- _WHAT THE EXERCISE ASKS_
Every entry must come back exactly as it was written.

- _MATERIALS PROVIDED_
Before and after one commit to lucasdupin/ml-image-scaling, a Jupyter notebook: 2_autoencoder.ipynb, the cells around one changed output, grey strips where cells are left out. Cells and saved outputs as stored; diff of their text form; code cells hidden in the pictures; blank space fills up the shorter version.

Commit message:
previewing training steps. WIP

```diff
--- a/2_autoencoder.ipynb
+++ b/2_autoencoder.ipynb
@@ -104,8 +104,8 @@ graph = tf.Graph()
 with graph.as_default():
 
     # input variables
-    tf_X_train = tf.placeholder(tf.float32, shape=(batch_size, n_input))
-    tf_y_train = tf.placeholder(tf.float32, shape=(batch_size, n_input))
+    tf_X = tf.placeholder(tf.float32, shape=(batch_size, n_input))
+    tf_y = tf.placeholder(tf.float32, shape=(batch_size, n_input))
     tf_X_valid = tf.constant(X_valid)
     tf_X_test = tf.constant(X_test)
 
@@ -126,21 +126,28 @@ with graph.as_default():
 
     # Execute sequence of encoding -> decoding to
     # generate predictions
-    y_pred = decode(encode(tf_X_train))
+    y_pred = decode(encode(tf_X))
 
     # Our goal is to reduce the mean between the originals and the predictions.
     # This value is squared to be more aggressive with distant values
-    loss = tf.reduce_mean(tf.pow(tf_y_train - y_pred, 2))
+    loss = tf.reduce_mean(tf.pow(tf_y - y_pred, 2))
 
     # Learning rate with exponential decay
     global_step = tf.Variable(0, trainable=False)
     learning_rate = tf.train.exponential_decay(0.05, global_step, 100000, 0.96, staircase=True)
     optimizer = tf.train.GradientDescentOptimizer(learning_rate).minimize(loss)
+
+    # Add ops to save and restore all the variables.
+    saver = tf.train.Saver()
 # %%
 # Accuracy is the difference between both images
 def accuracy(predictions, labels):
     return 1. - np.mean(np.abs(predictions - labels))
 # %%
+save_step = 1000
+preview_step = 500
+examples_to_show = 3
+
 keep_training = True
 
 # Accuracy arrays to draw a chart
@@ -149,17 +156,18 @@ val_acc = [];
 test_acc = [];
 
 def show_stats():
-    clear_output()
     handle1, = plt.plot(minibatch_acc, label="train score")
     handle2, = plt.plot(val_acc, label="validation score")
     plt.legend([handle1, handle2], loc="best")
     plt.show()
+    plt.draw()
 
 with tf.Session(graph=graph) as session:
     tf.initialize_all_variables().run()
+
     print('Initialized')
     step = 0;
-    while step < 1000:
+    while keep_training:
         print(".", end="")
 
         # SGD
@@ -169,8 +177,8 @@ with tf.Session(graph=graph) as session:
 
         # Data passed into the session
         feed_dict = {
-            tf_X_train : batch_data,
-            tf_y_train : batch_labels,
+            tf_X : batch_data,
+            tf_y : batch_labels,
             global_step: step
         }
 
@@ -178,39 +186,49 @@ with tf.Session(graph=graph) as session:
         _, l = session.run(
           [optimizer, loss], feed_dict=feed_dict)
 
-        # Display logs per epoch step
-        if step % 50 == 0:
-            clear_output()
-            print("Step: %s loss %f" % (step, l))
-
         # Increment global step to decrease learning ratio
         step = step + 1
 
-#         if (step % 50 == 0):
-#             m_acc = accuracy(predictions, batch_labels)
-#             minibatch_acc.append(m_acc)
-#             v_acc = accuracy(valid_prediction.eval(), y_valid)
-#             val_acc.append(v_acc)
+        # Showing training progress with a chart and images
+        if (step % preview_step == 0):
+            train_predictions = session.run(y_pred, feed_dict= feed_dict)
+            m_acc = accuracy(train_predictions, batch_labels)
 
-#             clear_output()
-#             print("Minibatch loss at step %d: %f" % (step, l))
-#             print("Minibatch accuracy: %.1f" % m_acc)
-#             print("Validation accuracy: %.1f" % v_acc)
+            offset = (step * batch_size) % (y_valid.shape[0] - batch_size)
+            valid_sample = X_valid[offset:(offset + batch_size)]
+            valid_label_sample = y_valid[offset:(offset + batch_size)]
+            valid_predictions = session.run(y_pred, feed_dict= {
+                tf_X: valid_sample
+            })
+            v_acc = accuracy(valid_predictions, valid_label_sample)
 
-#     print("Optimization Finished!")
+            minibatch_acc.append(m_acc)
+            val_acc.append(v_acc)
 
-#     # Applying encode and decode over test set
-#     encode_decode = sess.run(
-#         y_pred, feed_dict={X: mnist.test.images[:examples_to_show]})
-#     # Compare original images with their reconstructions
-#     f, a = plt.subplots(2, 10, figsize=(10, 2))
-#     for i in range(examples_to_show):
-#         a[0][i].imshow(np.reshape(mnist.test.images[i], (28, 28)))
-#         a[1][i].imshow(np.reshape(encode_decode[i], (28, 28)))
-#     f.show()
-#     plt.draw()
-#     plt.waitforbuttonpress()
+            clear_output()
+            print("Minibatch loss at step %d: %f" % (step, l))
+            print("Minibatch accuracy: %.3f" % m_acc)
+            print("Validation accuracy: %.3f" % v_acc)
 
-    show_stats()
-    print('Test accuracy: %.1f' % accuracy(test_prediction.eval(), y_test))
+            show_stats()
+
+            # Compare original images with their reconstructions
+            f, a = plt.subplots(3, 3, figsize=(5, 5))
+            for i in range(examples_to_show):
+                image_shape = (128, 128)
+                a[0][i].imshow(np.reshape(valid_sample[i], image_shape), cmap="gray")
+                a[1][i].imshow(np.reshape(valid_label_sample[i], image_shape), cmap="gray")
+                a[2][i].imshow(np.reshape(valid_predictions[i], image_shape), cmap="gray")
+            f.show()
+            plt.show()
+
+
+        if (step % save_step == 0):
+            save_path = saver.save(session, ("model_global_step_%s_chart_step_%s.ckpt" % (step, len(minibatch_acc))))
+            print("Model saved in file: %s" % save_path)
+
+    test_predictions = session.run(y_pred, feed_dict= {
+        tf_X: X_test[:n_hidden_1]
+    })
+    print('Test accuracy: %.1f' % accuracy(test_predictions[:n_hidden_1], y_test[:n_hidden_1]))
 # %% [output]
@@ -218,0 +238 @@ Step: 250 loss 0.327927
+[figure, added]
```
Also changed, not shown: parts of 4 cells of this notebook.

- _RESULT BELOW_
Before and after one commit to lucasdupin/ml-image-scaling, a Jupyter notebook: 2_autoencoder.ipynb, the cells around one changed output, grey strips where cells are left out. Cells and saved outputs as stored; diff of their text form; code cells hidden in the pictures; blank space fills up the shorter version.

Commit message:
previewing training steps. WIP

```diff
--- a/2_autoencoder.ipynb
+++ b/2_autoencoder.ipynb
@@ -104,8 +104,8 @@ graph = tf.Graph()
 with graph.as_default():
 
     # input variables
-    tf_X_train = tf.placeholder(tf.float32, shape=(batch_size, n_input))
-    tf_y_train = tf.placeholder(tf.float32, shape=(batch_size, n_input))
+    tf_X = tf.placeholder(tf.float32, shape=(batch_size, n_input))
+    tf_y = tf.placeholder(tf.float32, shape=(batch_size, n_input))
     tf_X_valid = tf.constant(X_valid)
     tf_X_test = tf.constant(X_test)
 
@@ -126,21 +126,28 @@ with graph.as_default():
 
     # Execute sequence of encoding -> decoding to
     # generate predictions
-    y_pred = decode(encode(tf_X_train))
+    y_pred = decode(encode(tf_X))
 
     # Our goal is to reduce the mean between the originals and the predictions.
     # This value is squared to be more aggressive with distant values
-    loss = tf.reduce_mean(tf.pow(tf_y_train - y_pred, 2))
+    loss = tf.reduce_mean(tf.pow(tf_y - y_pred, 2))
 
     # Learning rate with exponential decay
     global_step = tf.Variable(0, trainable=False)
     learning_rate = tf.train.exponential_decay(0.05, global_step, 100000, 0.96, staircase=True)
     optimizer = tf.train.GradientDescentOptimizer(learning_rate).minimize(loss)
+
+    # Add ops to save and restore all the variables.
+    saver = tf.train.Saver()
 # %%
 # Accuracy is the difference between both images
 def accuracy(predictions, labels):
     return 1. - np.mean(np.abs(predictions - labels))
 # %%
+save_step = 1000
+preview_step = 500
+examples_to_show = 3
+
 keep_training = True
 
 # Accuracy arrays to draw a chart
@@ -149,17 +156,18 @@ val_acc = [];
 test_acc = [];
 
 def show_stats():
-    clear_output()
     handle1, = plt.plot(minibatch_acc, label="train score")
     handle2, = plt.plot(val_acc, label="validation score")
     plt.legend([handle1, handle2], loc="best")
     plt.show()
+    plt.draw()
 
 with tf.Session(graph=graph) as session:
     tf.initialize_all_variables().run()
+
     print('Initialized')
     step = 0;
-    while step < 1000:
+    while keep_training:
         print(".", end="")
 
         # SGD
@@ -169,8 +177,8 @@ with tf.Session(graph=graph) as session:
 
         # Data passed into the session
         feed_dict = {
-            tf_X_train : batch_data,
-            tf_y_train : batch_labels,
+            tf_X : batch_data,
+            tf_y : batch_labels,
             global_step: step
         }
 
@@ -178,39 +186,49 @@ with tf.Session(graph=graph) as session:
         _, l = session.run(
           [optimizer, loss], feed_dict=feed_dict)
 
-        # Display logs per epoch step
-        if step % 50 == 0:
-            clear_output()
-            print("Step: %s loss %f" % (step, l))
-
         # Increment global step to decrease learning ratio
         step = step + 1
 
-#         if (step % 50 == 0):
-#             m_acc = accuracy(predictions, batch_labels)
-#             minibatch_acc.append(m_acc)
-#             v_acc = accuracy(valid_prediction.eval(), y_valid)
-#             val_acc.append(v_acc)
+        # Showing training progress with a chart and images
+        if (step % preview_step == 0):
+            train_predictions = session.run(y_pred, feed_dict= feed_dict)
+            m_acc = accuracy(train_predictions, batch_labels)
 
-#             clear_output()
-#             print("Minibatch loss at step %d: %f" % (step, l))
-#             print("Minibatch accuracy: %.1f" % m_acc)
-#             print("Validation accuracy: %.1f" % v_acc)
+            offset = (step * batch_size) % (y_valid.shape[0] - batch_size)
+            valid_sample = X_valid[offset:(offset + batch_size)]
+            valid_label_sample = y_valid[offset:(offset + batch_size)]
+            valid_predictions = session.run(y_pred, feed_dict= {
+                tf_X: valid_sample
+            })
+            v_acc = accuracy(valid_predictions, valid_label_sample)
 
-#     print("Optimization Finished!")
+            minibatch_acc.append(m_acc)
+            val_acc.append(v_acc)
 
-#     # Applying encode and decode over test set
-#     encode_decode = sess.run(
-#         y_pred, feed_dict={X: mnist.test.images[:examples_to_show]})
-#     # Compare original images with their reconstructions
-#     f, a = plt.subplots(2, 10, figsize=(10, 2))
-#     for i in range(examples_to_show):
-#         a[0][i].imshow(np.reshape(mnist.test.images[i], (28, 28)))
-#         a[1][i].imshow(np.reshape(encode_decode[i], (28, 28)))
-#     f.show()
-#     plt.draw()
-#     plt.waitforbuttonpress()
+            clear_output()
+            print("Minibatch loss at step %d: %f" % (step, l))
+            print("Minibatch accuracy: %.3f" % m_acc)
+            print("Validation accuracy: %.3f" % v_acc)
 
-    show_stats()
-    print('Test accuracy: %.1f' % accuracy(test_prediction.eval(), y_test))
+            show_stats()
+
+            # Compare original images with their reconstructions
+            f, a = plt.subplots(3, 3, figsize=(5, 5))
+            for i in range(examples_to_show):
+                image_shape = (128, 128)
+                a[0][i].imshow(np.reshape(valid_sample[i], image_shape), cmap="gray")
+                a[1][i].imshow(np.reshape(valid_label_sample[i], image_shape), cmap="gray")
+                a[2][i].imshow(np.reshape(valid_predictions[i], image_shape), cmap="gray")
+            f.show()
+            plt.show()
+
+
+        if (step % save_step == 0):
+            save_path = saver.save(session, ("model_global_step_%s_chart_step_%s.ckpt" % (step, len(minibatch_acc))))
+            print("Model saved in file: %s" % save_path)
+
+    test_predictions = session.run(y_pred, feed_dict= {
+        tf_X: X_test[:n_hidden_1]
+    })
+    print('Test accuracy: %.1f' % accuracy(test_predictions[:n_hidden_1], y_test[:n_hidden_1]))
 # %% [output]
@@ -218,0 +238 @@ Step: 250 loss 0.327927
+[figure, added]
```
Also changed, not shown: parts of 4 cells of this notebook.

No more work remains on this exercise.